It took 18 months to build the 5,000 square foot home and about six more months to complete the farm. Molly Glasgow calls interior design a ‘modern Belgian farmhouse’. “It’s not meant to be perfect and flawless,” says Ehrman. “You get some interesting quirks.” Exposed mortise and tenon joinery, for example, serve as exhibition nooks for the Glasgow boys’ Lego creations. The floors were milled from the same material as the beams: a mix of red and white oak, beach, elm, poplar and hickory, hand hewn and salvaged from century-old barns. The split-face limestone, chosen for its aged and earthy appearance, was paired with a flush grout in a natural tone that would look true to an agrarian building.
Upstairs are two bedrooms and the master suite, plus a lounge for the boys. An annex to the house, designed to look like an addition to the original barn, includes two guest bedrooms. The guest bathroom protrudes from the building, almost like “a shed starting to wobble,” Ehrman says.
But the kitchen is the focal point of the house. “I wanted each line [to come] out of the kitchen, ”Molly says, because“ that’s where we come together. The boys, ages 10 and 12, do their homework at the counter while Molly chops vegetables and prepares meals. When it’s time to practice their musical instruments, the kids migrate to the formal living room, which has a glass wall that overlooks the farm… a view that constantly changes, depending on the movement of the animals.

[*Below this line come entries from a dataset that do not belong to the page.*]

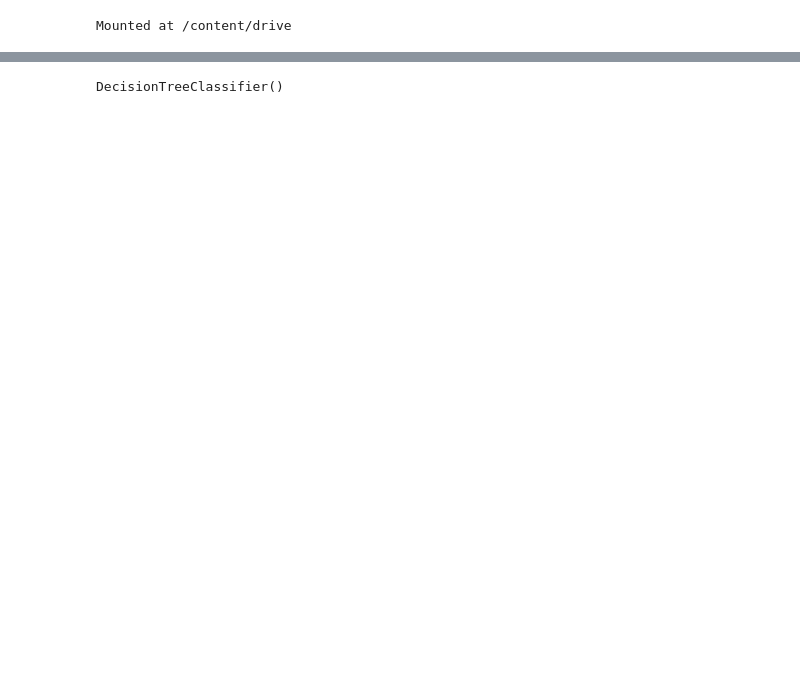
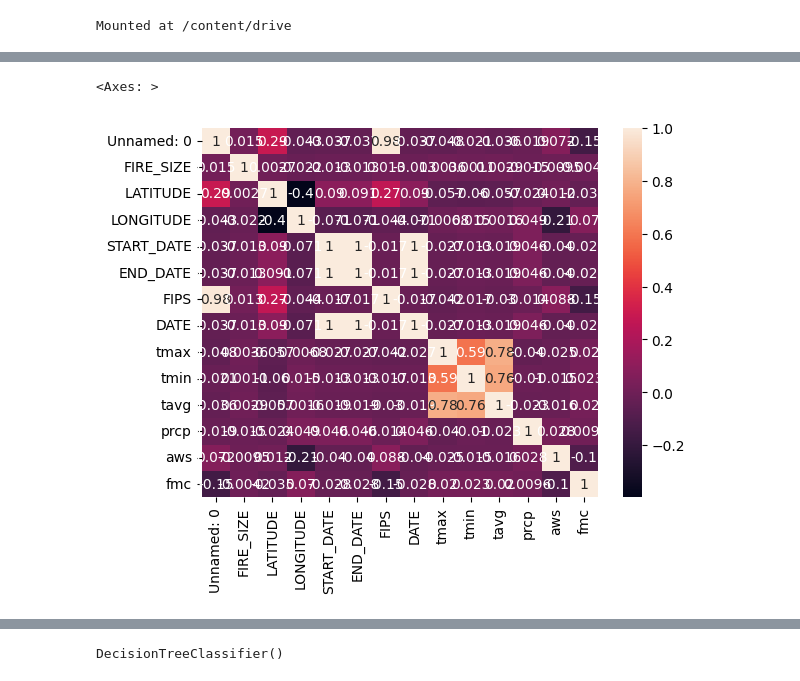
Before and after one commit to PaulZhou06/wildfire.paper, a Jupyter notebook: WildfireModels.ipynb, the cells around one changed output, grey strips where cells are left out. Cells and saved outputs as stored; diff of their text form; code cells hidden in the pictures; blank space fills up the shorter version.

```diff
--- a/WildfireModels.ipynb
+++ b/WildfireModels.ipynb
@@ -123,2 +61,7 @@ fire_data.head(500)
+# %%
+sns.heatmap(fire_data.corr(numeric_only = True), annot=True)
+# %% [output]
+<Axes: >
+[figure, added]
 # %%
 
```
Also changed, not shown: parts of 90 cells of this notebook.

“I had visions of what it would be like to be on a farm, get up, milk the cows and feed the chickens and pigs,” says Molly. The reality is totally different. “Every day, twice a day, the cows have to be milked. This is the part that was a real shock. You don’t have a weekend. We would just sit down to dinner and we had to [do something] at the farm-[like help] a calf being born. It’s like that haze this first year after having a child. Nothing prepares you.
Three years after moving into their new home, the Glasgows have finally settled into their new reality. The boys have farm chores, like feeding the chickens before school, and Eric oversees the farm. Their products can be found in Formaggio Kitchen and Whole Foods markets under the Gray Barn label. Molly checks in with the animals daily – their pigs, Lucy, Big Bessie and Gurdy, have all given birth recently. A litter can produce 6 to 16 piglets.
“There were times [that were] so stressful we wondered, why did we create this complete madhouse for ourselves when we could have just stayed in london? Molly thought about it. But then she wouldn’t have known that chickens have cliques. And that there is a lead cow who insists on being the first to milk every time. And at 600 pounds, mature sows aren’t cute like Wilbur.
And even if Molly would have eventually found out that she had a severe dairy allergy, it would have lacked irony if she hadn’t spent two years learning the art of cheese making.
Architect Hutker Architects
Interior decorator Kathleen Walsh Interiors
General contractor, main house Holmes Hole Builders
General contractor, Farm John G. First entrepreneur and builder
Landscape architect Landscape architects Horiuchi & Solien
Landscape contractor Contemporary Landscapes
Lighting designer Dave nelson